**Task to carry out**
Could the entries below be retyped exactly and in full?

**Provided data**

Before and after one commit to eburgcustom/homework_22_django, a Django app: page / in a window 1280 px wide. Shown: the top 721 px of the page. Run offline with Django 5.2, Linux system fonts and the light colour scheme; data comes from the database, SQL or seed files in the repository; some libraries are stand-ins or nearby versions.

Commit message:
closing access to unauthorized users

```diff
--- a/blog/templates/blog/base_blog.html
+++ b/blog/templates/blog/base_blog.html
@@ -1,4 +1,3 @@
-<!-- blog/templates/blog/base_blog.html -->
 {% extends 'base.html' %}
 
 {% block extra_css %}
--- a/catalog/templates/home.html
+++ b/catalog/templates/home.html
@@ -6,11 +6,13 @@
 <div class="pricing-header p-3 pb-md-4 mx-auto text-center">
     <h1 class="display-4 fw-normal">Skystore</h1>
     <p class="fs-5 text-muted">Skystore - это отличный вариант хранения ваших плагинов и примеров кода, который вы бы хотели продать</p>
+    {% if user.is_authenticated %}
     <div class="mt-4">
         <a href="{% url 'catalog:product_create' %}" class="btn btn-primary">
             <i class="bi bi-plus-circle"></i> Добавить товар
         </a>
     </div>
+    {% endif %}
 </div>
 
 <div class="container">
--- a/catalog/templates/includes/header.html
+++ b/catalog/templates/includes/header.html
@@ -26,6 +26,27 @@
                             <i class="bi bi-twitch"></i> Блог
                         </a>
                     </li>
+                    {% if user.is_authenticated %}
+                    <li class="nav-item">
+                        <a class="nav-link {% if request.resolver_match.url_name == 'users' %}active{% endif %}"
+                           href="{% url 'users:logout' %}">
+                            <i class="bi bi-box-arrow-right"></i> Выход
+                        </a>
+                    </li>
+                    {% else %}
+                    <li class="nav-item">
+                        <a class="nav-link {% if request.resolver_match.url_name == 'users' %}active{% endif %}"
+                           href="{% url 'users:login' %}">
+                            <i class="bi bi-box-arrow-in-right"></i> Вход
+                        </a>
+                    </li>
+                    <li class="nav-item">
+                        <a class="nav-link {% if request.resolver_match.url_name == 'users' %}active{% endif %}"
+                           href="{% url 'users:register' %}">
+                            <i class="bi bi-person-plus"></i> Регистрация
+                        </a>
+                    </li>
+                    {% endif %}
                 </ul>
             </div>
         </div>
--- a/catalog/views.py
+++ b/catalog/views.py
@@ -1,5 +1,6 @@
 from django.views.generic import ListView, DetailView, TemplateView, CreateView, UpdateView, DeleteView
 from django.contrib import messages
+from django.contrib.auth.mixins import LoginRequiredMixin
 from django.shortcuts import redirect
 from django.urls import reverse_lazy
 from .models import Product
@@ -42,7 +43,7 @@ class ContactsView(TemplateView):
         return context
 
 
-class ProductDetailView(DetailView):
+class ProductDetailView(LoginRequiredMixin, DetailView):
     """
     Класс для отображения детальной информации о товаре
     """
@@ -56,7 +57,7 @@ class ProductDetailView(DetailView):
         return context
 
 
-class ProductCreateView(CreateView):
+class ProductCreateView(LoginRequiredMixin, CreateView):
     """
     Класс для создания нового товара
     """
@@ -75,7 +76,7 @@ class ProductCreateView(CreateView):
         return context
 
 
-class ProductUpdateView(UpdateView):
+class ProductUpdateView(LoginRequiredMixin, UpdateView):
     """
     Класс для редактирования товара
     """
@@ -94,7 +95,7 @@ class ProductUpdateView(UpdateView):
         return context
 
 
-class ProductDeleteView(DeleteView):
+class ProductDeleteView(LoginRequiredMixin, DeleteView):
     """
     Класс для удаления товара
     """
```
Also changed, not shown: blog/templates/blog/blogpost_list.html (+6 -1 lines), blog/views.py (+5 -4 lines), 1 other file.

**Answer box**
Before and after one commit to eburgcustom/homework_22_django, a Django app: page / in a window 1280 px wide. Shown: the top 721 px of the page. Run offline with Django 5.2, Linux system fonts and the light colour scheme; data comes from the database, SQL or seed files in the repository; some libraries are stand-ins or nearby versions.

Commit message:
closing access to unauthorized users

```diff
--- a/blog/templates/blog/base_blog.html
+++ b/blog/templates/blog/base_blog.html
@@ -1,4 +1,3 @@
-<!-- blog/templates/blog/base_blog.html -->
 {% extends 'base.html' %}
 
 {% block extra_css %}
--- a/catalog/templates/home.html
+++ b/catalog/templates/home.html
@@ -6,11 +6,13 @@
 <div class="pricing-header p-3 pb-md-4 mx-auto text-center">
     <h1 class="display-4 fw-normal">Skystore</h1>
     <p class="fs-5 text-muted">Skystore - это отличный вариант хранения ваших плагинов и примеров кода, который вы бы хотели продать</p>
+    {% if user.is_authenticated %}
     <div class="mt-4">
         <a href="{% url 'catalog:product_create' %}" class="btn btn-primary">
             <i class="bi bi-plus-circle"></i> Добавить товар
         </a>
     </div>
+    {% endif %}
 </div>
 
 <div class="container">
--- a/catalog/templates/includes/header.html
+++ b/catalog/templates/includes/header.html
@@ -26,6 +26,27 @@
                             <i class="bi bi-twitch"></i> Блог
                         </a>
                     </li>
+                    {% if user.is_authenticated %}
+                    <li class="nav-item">
+                        <a class="nav-link {% if request.resolver_match.url_name == 'users' %}active{% endif %}"
+                           href="{% url 'users:logout' %}">
+                            <i class="bi bi-box-arrow-right"></i> Выход
+                        </a>
+                    </li>
+                    {% else %}
+                    <li class="nav-item">
+                        <a class="nav-link {% if request.resolver_match.url_name == 'users' %}active{% endif %}"
+                           href="{% url 'users:login' %}">
+                            <i class="bi bi-box-arrow-in-right"></i> Вход
+                        </a>
+                    </li>
+                    <li class="nav-item">
+                        <a class="nav-link {% if request.resolver_match.url_name == 'users' %}active{% endif %}"
+                           href="{% url 'users:register' %}">
+                            <i class="bi bi-person-plus"></i> Регистрация
+                        </a>
+                    </li>
+                    {% endif %}
                 </ul>
             </div>
         </div>
--- a/catalog/views.py
+++ b/catalog/views.py
@@ -1,5 +1,6 @@
 from django.views.generic import ListView, DetailView, TemplateView, CreateView, UpdateView, DeleteView
 from django.contrib import messages
+from django.contrib.auth.mixins import LoginRequiredMixin
 from django.shortcuts import redirect
 from django.urls import reverse_lazy
 from .models import Product
@@ -42,7 +43,7 @@ class ContactsView(TemplateView):
         return context
 
 
-class ProductDetailView(DetailView):
+class ProductDetailView(LoginRequiredMixin, DetailView):
     """
     Класс для отображения детальной информации о товаре
     """
@@ -56,7 +57,7 @@ class ProductDetailView(DetailView):
         return context
 
 
-class ProductCreateView(CreateView):
+class ProductCreateView(LoginRequiredMixin, CreateView):
     """
     Класс для создания нового товара
     """
@@ -75,7 +76,7 @@ class ProductCreateView(CreateView):
         return context
 
 
-class ProductUpdateView(UpdateView):
+class ProductUpdateView(LoginRequiredMixin, UpdateView):
     """
     Класс для редактирования товара
     """
@@ -94,7 +95,7 @@ class ProductUpdateView(UpdateView):
         return context
 
 
-class ProductDeleteView(DeleteView):
+class ProductDeleteView(LoginRequiredMixin, DeleteView):
     """
     Класс для удаления товара
     """
```
Also changed, not shown: blog/templates/blog/blogpost_list.html (+6 -1 lines), blog/views.py (+5 -4 lines), 1 other file.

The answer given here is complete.